New South Wales is the largest waste-producing state in Australia, generating 18.04 million tonnes in 2017-18.
The state has long been distinguished from other states by its primary reliance on a high waste levy to promote recycling and resource recovery and divert waste from landfill. This has driven some infrastructure investment. Four of Australia’s seven Alternative Waste Treatment facilities to process mixed waste are in NSW, but the state remains a mid-tier performer in terms of resource recovery.
It is also short of the 2021-22 resource recovery targets which its Waste and Resource Recovery (WARR) Strategy list.

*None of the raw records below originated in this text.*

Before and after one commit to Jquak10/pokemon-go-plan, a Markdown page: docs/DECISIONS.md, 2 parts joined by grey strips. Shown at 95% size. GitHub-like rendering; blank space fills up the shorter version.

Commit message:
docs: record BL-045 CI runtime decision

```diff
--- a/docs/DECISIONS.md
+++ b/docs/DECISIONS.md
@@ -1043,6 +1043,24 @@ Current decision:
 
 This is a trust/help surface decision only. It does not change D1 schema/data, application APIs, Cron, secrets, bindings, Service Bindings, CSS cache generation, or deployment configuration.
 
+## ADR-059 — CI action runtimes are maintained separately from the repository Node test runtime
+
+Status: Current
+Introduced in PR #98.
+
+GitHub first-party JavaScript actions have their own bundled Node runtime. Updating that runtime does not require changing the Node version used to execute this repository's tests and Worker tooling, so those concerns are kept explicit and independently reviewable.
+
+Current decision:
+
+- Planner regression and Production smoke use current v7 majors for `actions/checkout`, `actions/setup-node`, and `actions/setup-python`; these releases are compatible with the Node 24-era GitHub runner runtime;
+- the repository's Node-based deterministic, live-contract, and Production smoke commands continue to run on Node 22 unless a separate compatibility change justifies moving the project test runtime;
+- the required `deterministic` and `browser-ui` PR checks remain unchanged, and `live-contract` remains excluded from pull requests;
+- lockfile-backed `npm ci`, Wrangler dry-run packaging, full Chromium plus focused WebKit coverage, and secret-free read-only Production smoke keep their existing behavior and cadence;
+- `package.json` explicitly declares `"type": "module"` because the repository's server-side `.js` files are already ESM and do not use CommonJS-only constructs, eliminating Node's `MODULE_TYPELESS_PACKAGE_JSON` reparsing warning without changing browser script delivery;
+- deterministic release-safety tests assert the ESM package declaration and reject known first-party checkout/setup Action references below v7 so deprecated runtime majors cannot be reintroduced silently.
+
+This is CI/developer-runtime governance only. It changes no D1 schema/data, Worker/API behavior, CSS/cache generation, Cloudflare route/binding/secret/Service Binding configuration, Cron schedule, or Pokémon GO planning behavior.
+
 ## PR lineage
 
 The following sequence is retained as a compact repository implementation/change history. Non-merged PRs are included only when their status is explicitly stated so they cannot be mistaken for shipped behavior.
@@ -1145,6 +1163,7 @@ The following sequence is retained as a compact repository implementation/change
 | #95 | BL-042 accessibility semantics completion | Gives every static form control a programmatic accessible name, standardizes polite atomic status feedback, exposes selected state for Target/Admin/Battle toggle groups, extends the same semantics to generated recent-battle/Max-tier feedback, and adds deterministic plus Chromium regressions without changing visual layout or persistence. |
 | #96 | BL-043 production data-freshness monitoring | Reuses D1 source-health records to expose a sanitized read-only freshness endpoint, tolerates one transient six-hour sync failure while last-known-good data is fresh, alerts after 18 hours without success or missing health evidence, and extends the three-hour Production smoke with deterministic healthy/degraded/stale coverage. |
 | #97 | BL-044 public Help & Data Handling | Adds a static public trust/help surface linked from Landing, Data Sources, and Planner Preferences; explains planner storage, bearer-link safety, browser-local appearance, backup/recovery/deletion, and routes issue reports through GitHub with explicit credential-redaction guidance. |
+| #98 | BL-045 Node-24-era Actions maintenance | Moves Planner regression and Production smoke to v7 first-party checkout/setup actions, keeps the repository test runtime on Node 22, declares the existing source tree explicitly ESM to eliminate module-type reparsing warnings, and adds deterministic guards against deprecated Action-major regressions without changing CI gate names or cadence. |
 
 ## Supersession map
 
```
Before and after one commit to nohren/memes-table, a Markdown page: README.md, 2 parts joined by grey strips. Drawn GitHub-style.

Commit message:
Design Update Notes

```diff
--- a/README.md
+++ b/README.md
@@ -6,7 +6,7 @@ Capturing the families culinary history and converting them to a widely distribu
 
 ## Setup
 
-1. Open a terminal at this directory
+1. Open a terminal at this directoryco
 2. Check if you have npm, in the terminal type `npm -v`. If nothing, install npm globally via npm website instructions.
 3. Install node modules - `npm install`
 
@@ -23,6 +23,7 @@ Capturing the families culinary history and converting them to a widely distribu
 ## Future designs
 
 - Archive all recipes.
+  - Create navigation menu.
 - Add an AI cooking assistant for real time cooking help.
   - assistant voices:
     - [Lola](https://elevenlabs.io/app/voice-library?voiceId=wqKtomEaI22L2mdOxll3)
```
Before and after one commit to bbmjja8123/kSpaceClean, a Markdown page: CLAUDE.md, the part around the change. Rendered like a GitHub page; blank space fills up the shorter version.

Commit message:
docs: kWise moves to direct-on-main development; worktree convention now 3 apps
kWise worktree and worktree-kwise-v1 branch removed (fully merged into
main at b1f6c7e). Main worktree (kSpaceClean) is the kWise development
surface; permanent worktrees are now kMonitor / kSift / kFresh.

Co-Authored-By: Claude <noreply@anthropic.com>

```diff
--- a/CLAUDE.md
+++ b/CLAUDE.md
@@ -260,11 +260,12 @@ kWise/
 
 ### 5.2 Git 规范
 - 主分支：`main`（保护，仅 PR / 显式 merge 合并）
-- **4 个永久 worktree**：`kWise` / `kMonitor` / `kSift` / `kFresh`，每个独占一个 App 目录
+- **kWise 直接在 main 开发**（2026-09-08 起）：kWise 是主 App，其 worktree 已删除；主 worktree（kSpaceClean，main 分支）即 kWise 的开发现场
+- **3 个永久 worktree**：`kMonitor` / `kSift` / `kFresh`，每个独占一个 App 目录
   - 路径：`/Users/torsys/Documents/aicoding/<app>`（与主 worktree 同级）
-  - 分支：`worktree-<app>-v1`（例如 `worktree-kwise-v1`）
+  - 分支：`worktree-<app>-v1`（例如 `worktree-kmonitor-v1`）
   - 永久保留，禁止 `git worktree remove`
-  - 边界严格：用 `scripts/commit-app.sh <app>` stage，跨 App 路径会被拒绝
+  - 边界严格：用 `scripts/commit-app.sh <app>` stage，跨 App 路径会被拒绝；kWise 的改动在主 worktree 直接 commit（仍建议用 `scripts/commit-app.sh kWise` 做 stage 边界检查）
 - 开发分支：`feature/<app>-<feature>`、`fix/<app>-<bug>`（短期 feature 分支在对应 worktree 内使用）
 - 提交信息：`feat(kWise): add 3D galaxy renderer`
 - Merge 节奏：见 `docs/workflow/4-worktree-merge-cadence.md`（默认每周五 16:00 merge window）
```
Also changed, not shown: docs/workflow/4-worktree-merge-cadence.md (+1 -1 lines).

According to the Waste Avoidance and Resource Recovery Strategy Progress Report 2017-18, published by the NSW EPA, the total waste generated per capita (comprising MSW, C&I and C&D waste) rose from 2.42 tonnes to 2.69 tonnes per capita over the three years to 2017-18. However, there has been a steady reduction in MSW generated on a per capita basis (from 0.57 tonnes to 0.53 tonnes per capita over the three years to 2017-18), as well as on a total tonnage basis (from 4.38 million tonnes to 4.25 million tonnes).
The target by 2021-22 is to Reduce waste generation per capita (from a 2012-13 baseline of 2.34 tonnes per person).
Victoria’s progress in the waste sector tells a different story. It has one of the highest rates of waste recovery in Australia, at 69 per cent in 2017-18, but is facing a range of acute waste challenges which led to a 2018 parliamentary inquiry into the state’s waste ‘crisis’. Additionally, the Victorian Auditor-General released a report critiquing the lack of action to minimise waste, invest in recovery infrastructure or adequately regulate the sector.
Among the challenges were a series of waste-related fires from 2017 to 2019, including of hazardous waste illegally stockpiled in warehouses and of recyclable materials stored by SKM Recycling in the face of the Asian import restrictions on mixed recyclables.
In contrast, Queensland has one of the lowest recovery rates in Australia, generating 10.9 million tonnes of headline waste in 2017-18, with 45 per cent being either recycled or recovered. Additionally, waste generation rates are growing faster than the population, although this may be partially explained by the significant increase in tonnes transported from interstate.
Historically, the state has not had strong policy drivers in place to drive resource recovery, which has created inconsistency between waste outcomes in Queensland and other states and territories. For example, Queensland is the only state and territory without an independent Environmental Protection Authority, leading to confusion over compliance protocols and an adversarial relationship between the private sector and state government.
Want to know more about one of these states or another jurisdiction? The 63-page chapter can give you an insight into the industry that is easy to follow and easy to read.
To purchase this volume or the full report click here.
The report is the result of a unique collaboration between Prime Creative Media, Arcadis consulting group and the Waste Management and Resource Recovery Association of Australia (WMRR).